The grabber mandrel has a similar construction to the adjustable pen mandrel as it has a shaft and morse taper fitting. However, the shaft is threaded and a rubber tube is placed over the thread. An end-bushing is fitted to the tail end of the shaft and this holds the rubber tube on the shaft.

The barrel of the pen to be turned is placed over the end-bushing and the rubber tube on the mandrel shaft.

Behind the morse taper fitting there is a nut that is used to pull the shaft through the mandrel causing the rubber tube to expand and grip the barrel of the pen to be turned. This gripping action makes it possible for the closed end of the pen to be turned and finished without the necessity for a pen cap to be pressed into the back end of the pen, creating an attractive looking pen that has more wood (or other material ) than the conventional pen types.

Project Mandrels

Many other turning projects (such as keyrings and letter openers) are also turned using pen mandrels (both conventional and grabber mandrels), making the pen mandrel versatile.

Some turning projects may require their own specially designed mandrels.

Mandrel Accessories

Mandrel Saver Live Centre

The mandrel saver live centre is a specially designed live centre that has a 6.2mm hole through its centre that slides neatly over the mandrel shaft and steadies the shaft whilst turning the pen. The mandrel saver live centre is tightened onto the pen bushings to grip the pen barrel without putting any pressure on the mandrel shaft. This action prolongs the life of the mandrel shaft when compared to the use of the knurled brass nut to grip the bushing, with the point of the live centre pressing into the end of the mandrel shaft.

When using the knurled brass nut to hold the pen barrel, any overtightening of the tailstock with the point live centre puts the mandrel shaft itself under significant pressure and can cause it to bow. This bowing of the mandrel shaft will cause a type of off-centre turning and produce pen barrels that are not completely cylindrical in shape (ie slightly oval).

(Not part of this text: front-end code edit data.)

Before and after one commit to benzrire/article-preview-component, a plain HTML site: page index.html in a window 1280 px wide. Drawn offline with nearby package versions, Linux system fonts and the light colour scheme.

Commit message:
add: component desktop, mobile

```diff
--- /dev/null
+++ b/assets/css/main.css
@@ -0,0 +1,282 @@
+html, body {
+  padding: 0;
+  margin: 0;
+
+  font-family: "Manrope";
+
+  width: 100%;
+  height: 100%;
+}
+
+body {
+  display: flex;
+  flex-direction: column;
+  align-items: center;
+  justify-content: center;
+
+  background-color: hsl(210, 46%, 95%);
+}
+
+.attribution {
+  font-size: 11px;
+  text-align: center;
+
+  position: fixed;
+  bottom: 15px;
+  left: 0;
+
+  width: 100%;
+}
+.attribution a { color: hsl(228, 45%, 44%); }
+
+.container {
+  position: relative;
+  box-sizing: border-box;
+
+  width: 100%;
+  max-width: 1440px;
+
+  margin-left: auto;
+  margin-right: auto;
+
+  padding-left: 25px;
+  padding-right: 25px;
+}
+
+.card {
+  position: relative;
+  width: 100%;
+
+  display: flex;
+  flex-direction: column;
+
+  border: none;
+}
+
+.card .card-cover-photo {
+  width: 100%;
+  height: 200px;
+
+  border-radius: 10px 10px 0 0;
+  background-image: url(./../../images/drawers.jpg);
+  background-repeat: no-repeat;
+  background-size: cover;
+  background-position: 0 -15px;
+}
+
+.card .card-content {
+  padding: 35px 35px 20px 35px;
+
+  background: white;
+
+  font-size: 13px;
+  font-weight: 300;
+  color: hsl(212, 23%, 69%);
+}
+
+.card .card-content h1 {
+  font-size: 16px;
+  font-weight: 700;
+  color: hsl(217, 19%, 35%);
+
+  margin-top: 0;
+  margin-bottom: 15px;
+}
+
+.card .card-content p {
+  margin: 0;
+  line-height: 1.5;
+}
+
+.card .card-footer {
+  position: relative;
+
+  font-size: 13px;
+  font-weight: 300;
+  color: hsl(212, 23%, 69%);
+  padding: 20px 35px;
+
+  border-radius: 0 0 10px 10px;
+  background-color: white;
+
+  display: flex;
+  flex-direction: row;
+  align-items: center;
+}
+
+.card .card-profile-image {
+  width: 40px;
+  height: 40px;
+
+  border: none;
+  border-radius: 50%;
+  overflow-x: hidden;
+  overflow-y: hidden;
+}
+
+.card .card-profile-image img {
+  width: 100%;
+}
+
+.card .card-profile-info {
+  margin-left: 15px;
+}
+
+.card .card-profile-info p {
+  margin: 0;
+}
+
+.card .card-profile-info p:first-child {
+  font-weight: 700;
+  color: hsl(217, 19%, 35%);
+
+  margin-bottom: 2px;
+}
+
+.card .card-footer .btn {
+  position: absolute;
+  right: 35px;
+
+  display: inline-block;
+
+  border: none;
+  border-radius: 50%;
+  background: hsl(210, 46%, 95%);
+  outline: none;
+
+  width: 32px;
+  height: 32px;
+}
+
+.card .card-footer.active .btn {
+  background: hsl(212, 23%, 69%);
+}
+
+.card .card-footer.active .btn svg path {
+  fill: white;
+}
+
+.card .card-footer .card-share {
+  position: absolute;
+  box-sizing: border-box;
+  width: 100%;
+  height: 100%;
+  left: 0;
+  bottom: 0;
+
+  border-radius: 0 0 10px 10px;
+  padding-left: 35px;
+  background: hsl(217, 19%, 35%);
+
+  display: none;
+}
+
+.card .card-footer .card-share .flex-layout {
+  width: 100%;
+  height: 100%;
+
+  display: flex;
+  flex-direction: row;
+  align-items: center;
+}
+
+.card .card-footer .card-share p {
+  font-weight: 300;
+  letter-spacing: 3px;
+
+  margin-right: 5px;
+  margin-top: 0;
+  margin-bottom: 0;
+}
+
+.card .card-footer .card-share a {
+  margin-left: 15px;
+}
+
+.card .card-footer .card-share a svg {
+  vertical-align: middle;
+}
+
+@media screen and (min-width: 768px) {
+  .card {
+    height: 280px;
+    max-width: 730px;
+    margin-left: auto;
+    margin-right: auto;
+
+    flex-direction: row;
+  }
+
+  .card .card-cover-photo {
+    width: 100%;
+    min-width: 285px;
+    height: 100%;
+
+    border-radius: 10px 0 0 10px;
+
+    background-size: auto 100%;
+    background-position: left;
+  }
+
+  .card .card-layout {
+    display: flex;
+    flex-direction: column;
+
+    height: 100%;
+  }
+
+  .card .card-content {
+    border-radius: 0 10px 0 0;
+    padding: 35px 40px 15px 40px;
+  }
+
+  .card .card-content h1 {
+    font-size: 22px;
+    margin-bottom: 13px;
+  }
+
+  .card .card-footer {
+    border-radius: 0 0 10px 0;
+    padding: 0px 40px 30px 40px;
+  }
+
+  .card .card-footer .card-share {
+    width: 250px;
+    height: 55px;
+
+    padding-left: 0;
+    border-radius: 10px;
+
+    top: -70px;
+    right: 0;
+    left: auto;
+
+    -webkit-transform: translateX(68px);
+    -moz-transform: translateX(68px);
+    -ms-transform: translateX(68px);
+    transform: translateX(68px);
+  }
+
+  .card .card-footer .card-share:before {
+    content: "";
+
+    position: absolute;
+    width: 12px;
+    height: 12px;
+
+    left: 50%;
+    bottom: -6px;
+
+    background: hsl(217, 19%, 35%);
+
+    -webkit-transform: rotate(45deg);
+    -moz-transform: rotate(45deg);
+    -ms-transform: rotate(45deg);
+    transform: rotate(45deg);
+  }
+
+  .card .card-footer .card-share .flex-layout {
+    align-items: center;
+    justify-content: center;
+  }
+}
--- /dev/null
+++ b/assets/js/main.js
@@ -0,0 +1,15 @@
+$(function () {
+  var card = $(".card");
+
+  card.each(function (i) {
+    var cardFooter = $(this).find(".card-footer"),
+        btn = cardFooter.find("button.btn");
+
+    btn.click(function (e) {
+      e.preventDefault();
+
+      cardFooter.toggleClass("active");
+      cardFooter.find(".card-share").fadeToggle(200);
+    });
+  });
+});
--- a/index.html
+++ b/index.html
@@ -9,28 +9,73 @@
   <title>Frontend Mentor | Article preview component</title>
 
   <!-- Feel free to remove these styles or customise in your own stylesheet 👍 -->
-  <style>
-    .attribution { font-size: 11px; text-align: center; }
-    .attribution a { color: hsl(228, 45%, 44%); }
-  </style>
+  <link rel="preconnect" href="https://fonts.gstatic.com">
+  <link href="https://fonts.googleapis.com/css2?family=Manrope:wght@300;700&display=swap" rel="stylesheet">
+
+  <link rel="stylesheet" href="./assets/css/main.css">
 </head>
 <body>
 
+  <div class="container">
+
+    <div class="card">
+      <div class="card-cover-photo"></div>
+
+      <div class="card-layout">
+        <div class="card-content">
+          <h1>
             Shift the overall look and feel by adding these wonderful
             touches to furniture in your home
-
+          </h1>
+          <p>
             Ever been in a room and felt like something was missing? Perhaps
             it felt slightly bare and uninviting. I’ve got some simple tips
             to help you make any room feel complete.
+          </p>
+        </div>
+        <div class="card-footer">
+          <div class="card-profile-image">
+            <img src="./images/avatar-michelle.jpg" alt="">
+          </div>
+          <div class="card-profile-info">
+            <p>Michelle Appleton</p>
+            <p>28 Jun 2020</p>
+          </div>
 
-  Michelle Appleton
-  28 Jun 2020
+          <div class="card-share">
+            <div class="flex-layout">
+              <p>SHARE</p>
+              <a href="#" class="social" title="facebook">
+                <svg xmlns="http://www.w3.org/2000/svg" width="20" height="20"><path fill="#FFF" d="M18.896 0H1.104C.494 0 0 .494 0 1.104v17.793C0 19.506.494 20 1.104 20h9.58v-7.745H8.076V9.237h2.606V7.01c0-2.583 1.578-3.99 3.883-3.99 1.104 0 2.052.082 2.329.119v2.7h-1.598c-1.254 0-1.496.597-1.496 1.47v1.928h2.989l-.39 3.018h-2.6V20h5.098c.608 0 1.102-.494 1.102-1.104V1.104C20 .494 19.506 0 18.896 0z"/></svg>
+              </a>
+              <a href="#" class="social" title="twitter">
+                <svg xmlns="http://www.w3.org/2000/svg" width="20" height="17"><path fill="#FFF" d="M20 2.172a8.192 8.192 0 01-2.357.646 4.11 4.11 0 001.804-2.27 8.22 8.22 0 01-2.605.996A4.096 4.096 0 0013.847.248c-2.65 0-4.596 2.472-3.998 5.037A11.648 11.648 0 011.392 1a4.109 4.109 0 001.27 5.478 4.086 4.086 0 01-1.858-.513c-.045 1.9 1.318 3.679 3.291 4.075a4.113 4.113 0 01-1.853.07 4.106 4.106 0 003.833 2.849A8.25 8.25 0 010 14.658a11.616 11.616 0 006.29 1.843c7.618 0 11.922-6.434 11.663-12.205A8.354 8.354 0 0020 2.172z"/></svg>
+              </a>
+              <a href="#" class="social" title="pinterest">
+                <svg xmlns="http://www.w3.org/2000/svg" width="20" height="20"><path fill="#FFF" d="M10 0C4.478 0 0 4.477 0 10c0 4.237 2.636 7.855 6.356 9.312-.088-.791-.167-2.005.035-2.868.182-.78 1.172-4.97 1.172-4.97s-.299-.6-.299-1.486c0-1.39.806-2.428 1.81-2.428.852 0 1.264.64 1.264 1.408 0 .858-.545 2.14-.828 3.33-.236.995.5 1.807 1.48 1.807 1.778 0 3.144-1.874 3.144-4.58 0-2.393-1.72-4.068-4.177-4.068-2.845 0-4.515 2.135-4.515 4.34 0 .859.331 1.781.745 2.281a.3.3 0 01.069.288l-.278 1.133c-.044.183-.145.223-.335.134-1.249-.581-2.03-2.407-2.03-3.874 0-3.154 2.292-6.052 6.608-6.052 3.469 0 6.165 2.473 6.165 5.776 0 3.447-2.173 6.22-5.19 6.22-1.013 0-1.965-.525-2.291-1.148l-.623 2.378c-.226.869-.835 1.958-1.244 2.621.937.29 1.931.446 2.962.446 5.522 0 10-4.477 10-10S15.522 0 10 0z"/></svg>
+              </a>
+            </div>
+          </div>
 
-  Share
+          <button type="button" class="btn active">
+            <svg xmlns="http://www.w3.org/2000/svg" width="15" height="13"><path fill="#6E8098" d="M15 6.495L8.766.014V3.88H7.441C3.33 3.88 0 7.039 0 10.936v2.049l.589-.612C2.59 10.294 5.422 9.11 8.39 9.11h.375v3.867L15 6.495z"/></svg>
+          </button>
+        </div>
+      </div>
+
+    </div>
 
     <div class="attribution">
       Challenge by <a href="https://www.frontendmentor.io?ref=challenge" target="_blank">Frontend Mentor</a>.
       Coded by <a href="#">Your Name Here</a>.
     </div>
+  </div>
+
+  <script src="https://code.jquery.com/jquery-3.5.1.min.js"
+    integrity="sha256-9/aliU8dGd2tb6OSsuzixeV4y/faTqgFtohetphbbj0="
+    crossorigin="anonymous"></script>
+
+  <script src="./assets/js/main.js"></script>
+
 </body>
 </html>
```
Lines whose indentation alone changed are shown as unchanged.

The mandrel saver live centre removes all pressure from the shaft since the shaft itself is free in the centre of the mandrel saver. The life of the mandrel shaft will therefore be prolonged and the pens turned using this specialised live centre are likely to be superior to those turned using the knurled brass nut to grip the pen barrel.